# DIRECTIONS
Your answer should be each line of the entries that contains the word "sheet", copied in full.

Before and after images
***

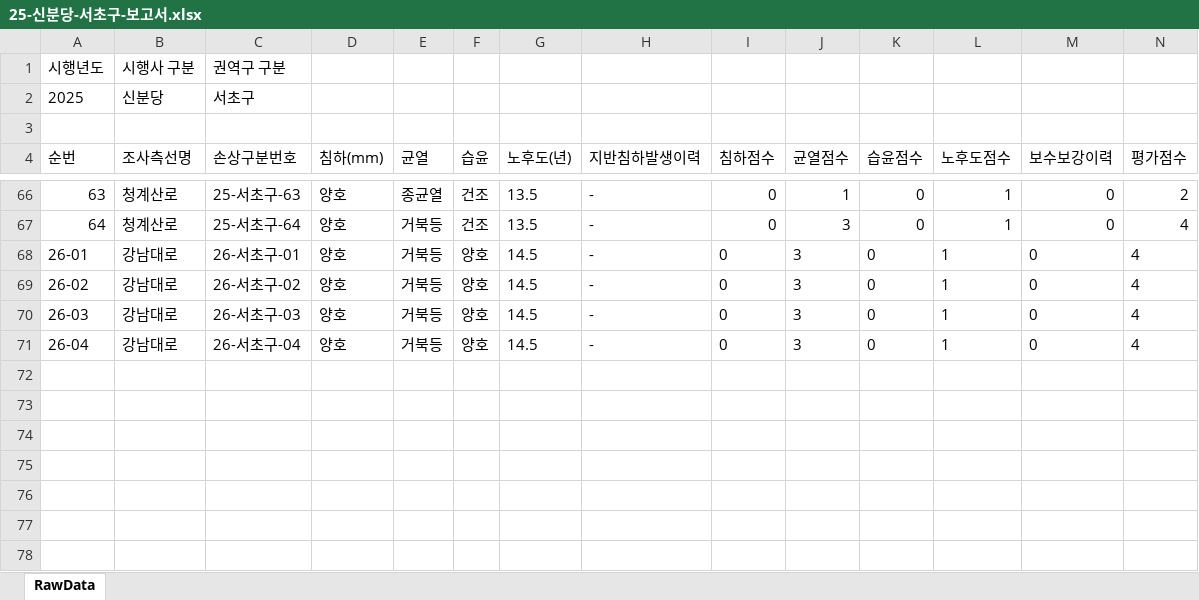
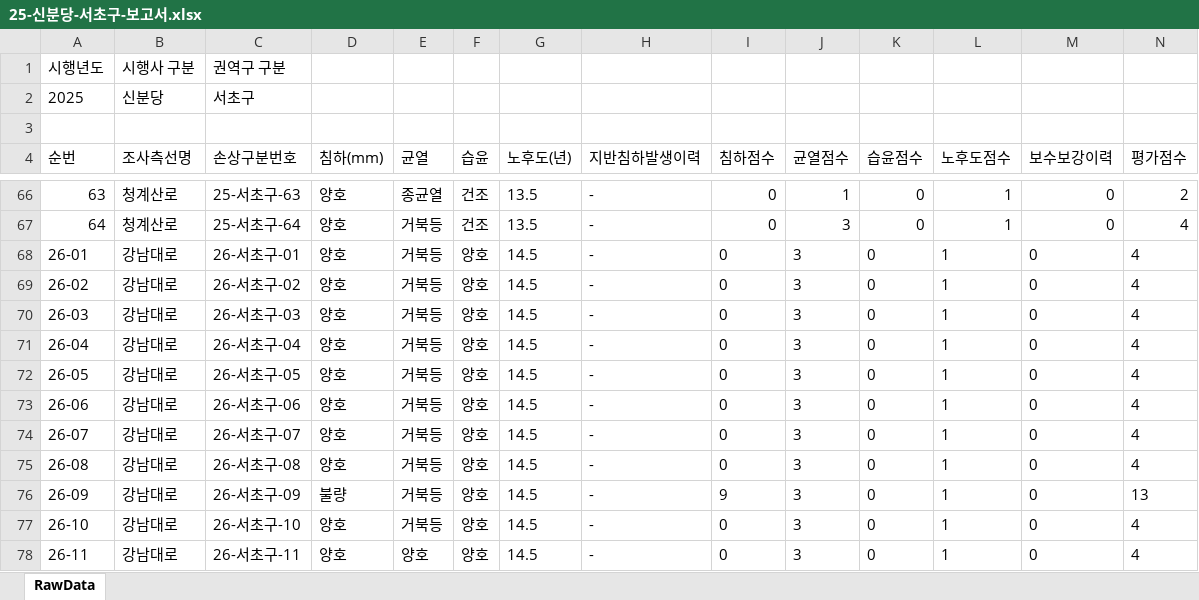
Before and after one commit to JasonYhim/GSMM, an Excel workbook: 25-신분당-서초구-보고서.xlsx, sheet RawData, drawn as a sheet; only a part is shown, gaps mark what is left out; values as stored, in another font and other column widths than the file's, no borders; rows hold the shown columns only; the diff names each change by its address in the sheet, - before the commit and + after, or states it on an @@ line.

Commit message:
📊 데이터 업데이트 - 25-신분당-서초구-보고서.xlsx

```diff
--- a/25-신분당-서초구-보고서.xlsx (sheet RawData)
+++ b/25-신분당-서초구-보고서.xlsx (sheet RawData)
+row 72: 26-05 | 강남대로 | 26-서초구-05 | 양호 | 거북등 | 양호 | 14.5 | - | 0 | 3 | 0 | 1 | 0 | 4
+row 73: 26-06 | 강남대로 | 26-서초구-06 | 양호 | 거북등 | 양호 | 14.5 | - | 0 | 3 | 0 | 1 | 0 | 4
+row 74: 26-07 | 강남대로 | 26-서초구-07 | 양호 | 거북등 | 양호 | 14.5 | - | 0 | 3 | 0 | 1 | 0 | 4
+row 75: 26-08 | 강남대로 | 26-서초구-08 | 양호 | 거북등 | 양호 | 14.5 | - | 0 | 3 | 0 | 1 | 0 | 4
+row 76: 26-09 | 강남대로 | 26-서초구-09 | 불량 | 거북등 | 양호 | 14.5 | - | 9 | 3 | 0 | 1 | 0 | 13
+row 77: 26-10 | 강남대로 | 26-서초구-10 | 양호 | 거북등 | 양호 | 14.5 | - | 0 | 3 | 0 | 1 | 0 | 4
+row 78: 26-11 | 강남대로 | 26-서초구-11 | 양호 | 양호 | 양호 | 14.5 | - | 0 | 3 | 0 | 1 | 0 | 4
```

***

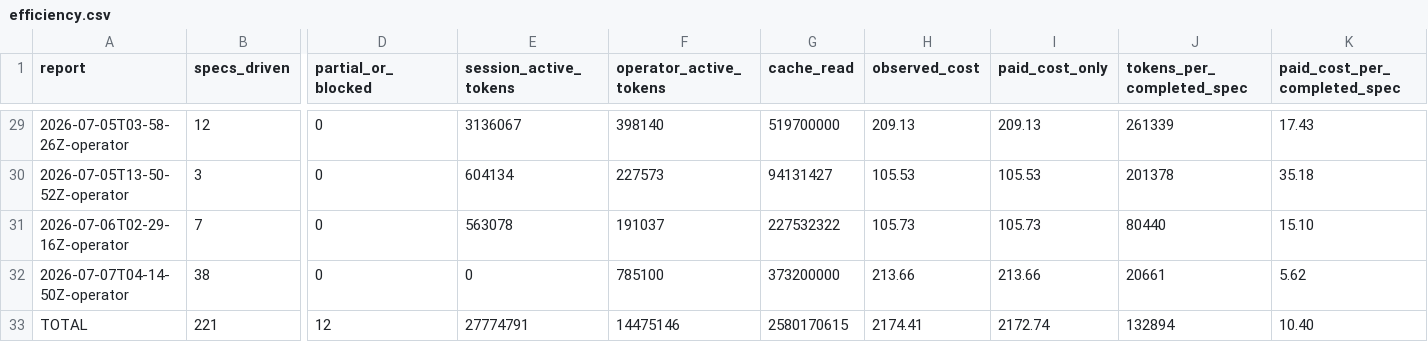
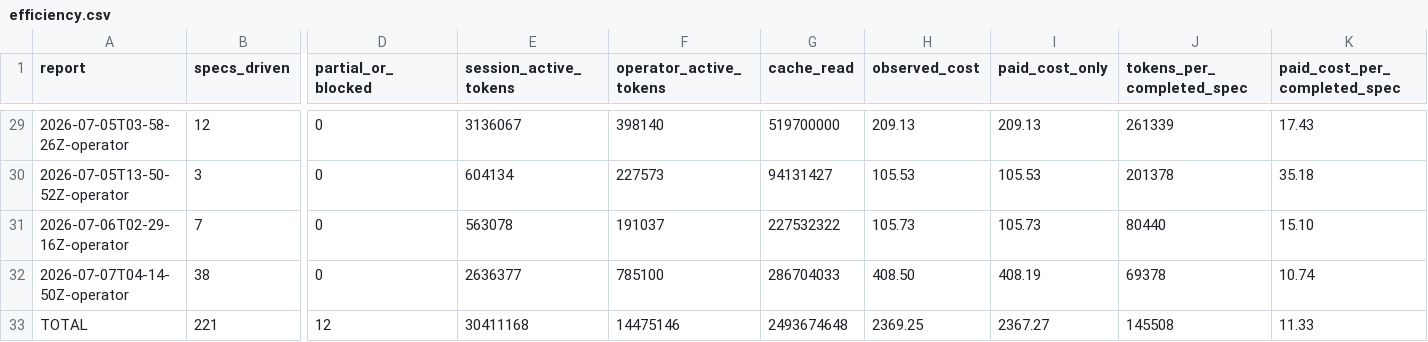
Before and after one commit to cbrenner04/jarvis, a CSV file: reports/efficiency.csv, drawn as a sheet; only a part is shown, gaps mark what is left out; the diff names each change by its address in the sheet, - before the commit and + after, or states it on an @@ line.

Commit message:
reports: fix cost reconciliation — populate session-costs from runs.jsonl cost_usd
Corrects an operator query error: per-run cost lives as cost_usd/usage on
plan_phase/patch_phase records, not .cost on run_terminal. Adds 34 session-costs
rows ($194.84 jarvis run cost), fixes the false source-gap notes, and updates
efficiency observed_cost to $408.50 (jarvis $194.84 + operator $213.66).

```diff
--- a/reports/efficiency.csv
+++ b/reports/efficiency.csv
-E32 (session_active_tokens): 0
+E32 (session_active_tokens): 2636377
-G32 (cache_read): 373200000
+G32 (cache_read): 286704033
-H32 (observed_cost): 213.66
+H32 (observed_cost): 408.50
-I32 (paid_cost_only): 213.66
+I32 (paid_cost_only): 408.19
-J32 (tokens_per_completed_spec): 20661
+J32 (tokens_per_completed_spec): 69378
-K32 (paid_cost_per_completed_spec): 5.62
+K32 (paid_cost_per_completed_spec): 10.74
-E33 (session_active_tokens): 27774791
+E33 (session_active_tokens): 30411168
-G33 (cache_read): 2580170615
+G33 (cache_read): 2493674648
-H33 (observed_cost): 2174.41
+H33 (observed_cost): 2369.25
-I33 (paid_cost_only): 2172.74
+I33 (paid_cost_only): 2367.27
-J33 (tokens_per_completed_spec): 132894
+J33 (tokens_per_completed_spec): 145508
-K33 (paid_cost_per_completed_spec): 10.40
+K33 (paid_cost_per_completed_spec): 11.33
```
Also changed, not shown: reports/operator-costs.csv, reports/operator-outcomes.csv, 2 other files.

***

# RESPONSE BOX
Before and after one commit to JasonYhim/GSMM, an Excel workbook: 25-신분당-서초구-보고서.xlsx, sheet RawData, drawn as a sheet; only a part is shown, gaps mark what is left out; values as stored, in another font and other column widths than the file's, no borders; rows hold the shown columns only; the diff names each change by its address in the sheet, - before the commit and + after, or states it on an @@ line.
--- a/25-신분당-서초구-보고서.xlsx (sheet RawData)
+++ b/25-신분당-서초구-보고서.xlsx (sheet RawData)
Before and after one commit to cbrenner04/jarvis, a CSV file: reports/efficiency.csv, drawn as a sheet; only a part is shown, gaps mark what is left out; the diff names each change by its address in the sheet, - before the commit and + after, or states it on an @@ line.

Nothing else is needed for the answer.